━━ DATA FOR THE TASK ━━

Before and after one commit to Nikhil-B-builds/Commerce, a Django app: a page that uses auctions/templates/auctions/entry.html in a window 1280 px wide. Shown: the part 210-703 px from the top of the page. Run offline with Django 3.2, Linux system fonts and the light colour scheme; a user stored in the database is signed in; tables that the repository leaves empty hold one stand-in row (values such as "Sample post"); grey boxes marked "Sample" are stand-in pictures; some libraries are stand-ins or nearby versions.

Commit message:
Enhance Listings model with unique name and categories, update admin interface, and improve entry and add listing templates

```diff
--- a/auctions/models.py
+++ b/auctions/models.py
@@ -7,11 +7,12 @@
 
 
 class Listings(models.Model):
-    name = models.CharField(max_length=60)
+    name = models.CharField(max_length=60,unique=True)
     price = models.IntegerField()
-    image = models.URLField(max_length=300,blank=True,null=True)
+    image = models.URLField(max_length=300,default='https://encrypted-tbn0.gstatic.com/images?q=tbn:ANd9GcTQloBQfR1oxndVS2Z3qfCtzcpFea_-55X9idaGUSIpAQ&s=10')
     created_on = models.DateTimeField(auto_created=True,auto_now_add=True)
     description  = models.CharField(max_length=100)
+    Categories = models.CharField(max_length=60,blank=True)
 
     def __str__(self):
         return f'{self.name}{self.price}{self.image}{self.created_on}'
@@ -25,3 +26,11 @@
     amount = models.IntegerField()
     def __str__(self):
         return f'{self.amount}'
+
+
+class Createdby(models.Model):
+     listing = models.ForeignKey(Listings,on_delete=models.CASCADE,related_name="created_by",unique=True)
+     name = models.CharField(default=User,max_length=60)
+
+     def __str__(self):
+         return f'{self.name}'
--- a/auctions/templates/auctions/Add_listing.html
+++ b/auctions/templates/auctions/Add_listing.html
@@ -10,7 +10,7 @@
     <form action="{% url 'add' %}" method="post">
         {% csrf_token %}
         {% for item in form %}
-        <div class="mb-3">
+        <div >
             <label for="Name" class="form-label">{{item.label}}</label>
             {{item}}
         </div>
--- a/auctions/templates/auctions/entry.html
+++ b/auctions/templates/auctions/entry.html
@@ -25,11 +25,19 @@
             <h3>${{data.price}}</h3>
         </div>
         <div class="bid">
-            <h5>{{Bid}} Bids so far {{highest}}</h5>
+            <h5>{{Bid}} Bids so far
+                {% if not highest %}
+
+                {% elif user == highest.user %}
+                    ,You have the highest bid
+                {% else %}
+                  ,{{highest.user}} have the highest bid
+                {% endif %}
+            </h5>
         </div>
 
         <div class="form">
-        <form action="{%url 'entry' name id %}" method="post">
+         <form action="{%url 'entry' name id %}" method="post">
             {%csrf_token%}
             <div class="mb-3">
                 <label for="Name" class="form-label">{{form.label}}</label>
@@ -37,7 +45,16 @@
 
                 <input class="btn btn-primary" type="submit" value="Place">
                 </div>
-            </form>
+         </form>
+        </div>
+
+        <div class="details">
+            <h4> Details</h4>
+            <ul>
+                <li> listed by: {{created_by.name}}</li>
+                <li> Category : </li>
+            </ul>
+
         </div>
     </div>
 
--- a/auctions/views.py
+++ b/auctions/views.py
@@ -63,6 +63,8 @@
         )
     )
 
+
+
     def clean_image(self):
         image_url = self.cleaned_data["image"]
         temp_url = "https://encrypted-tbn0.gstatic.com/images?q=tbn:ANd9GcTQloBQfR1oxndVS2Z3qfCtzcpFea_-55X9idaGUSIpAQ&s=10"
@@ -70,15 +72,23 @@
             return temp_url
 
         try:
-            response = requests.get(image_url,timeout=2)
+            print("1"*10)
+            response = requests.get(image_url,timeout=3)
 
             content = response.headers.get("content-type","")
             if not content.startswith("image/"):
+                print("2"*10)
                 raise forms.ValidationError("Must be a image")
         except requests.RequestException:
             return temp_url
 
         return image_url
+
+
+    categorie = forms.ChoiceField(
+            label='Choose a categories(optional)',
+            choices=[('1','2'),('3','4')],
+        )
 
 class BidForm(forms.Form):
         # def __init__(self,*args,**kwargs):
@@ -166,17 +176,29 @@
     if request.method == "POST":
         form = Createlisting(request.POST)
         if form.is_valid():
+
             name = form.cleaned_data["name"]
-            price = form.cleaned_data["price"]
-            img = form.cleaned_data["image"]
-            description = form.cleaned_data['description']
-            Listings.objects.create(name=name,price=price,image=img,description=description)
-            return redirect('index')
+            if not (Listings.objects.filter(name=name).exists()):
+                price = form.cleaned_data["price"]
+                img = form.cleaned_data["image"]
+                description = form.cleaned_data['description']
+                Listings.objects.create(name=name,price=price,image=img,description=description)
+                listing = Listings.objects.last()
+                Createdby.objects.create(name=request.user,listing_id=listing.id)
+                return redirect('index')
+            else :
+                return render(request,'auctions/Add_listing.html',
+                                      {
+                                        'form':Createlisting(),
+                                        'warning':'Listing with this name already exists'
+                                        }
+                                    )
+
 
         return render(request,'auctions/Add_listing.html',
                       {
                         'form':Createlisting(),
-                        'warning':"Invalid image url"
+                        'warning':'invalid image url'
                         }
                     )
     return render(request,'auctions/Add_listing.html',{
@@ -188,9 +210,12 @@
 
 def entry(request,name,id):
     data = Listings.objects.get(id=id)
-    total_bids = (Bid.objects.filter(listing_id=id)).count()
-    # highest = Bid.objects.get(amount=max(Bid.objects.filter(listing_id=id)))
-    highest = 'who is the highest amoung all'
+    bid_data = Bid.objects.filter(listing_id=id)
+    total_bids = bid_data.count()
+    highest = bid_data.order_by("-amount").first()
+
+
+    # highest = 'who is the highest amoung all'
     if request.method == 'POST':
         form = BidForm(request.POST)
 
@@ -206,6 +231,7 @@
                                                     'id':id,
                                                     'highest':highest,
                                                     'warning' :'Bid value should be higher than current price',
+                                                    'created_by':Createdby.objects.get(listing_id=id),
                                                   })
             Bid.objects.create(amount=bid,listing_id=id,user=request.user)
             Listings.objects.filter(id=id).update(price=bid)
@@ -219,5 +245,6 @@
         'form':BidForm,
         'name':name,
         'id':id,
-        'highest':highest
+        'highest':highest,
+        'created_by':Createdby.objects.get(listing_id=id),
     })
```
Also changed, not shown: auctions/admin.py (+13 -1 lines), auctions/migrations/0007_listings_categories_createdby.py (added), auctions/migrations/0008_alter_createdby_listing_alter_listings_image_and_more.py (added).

━━━

**DESCRIPTION OF THE TASK:**
Anywhere the listing shows the word "entry", copy the full line.

**ANSWER SPACE:**
Before and after one commit to Nikhil-B-builds/Commerce, a Django app: a page that uses auctions/templates/auctions/entry.html in a window 1280 px wide. Shown: the part 210-703 px from the top of the page. Run offline with Django 3.2, Linux system fonts and the light colour scheme; a user stored in the database is signed in; tables that the repository leaves empty hold one stand-in row (values such as "Sample post"); grey boxes marked "Sample" are stand-in pictures; some libraries are stand-ins or nearby versions.
Enhance Listings model with unique name and categories, update admin interface, and improve entry and add listing templates
--- a/auctions/templates/auctions/entry.html
+++ b/auctions/templates/auctions/entry.html
-        <form action="{%url 'entry' name id %}" method="post">
+         <form action="{%url 'entry' name id %}" method="post">
 def entry(request,name,id):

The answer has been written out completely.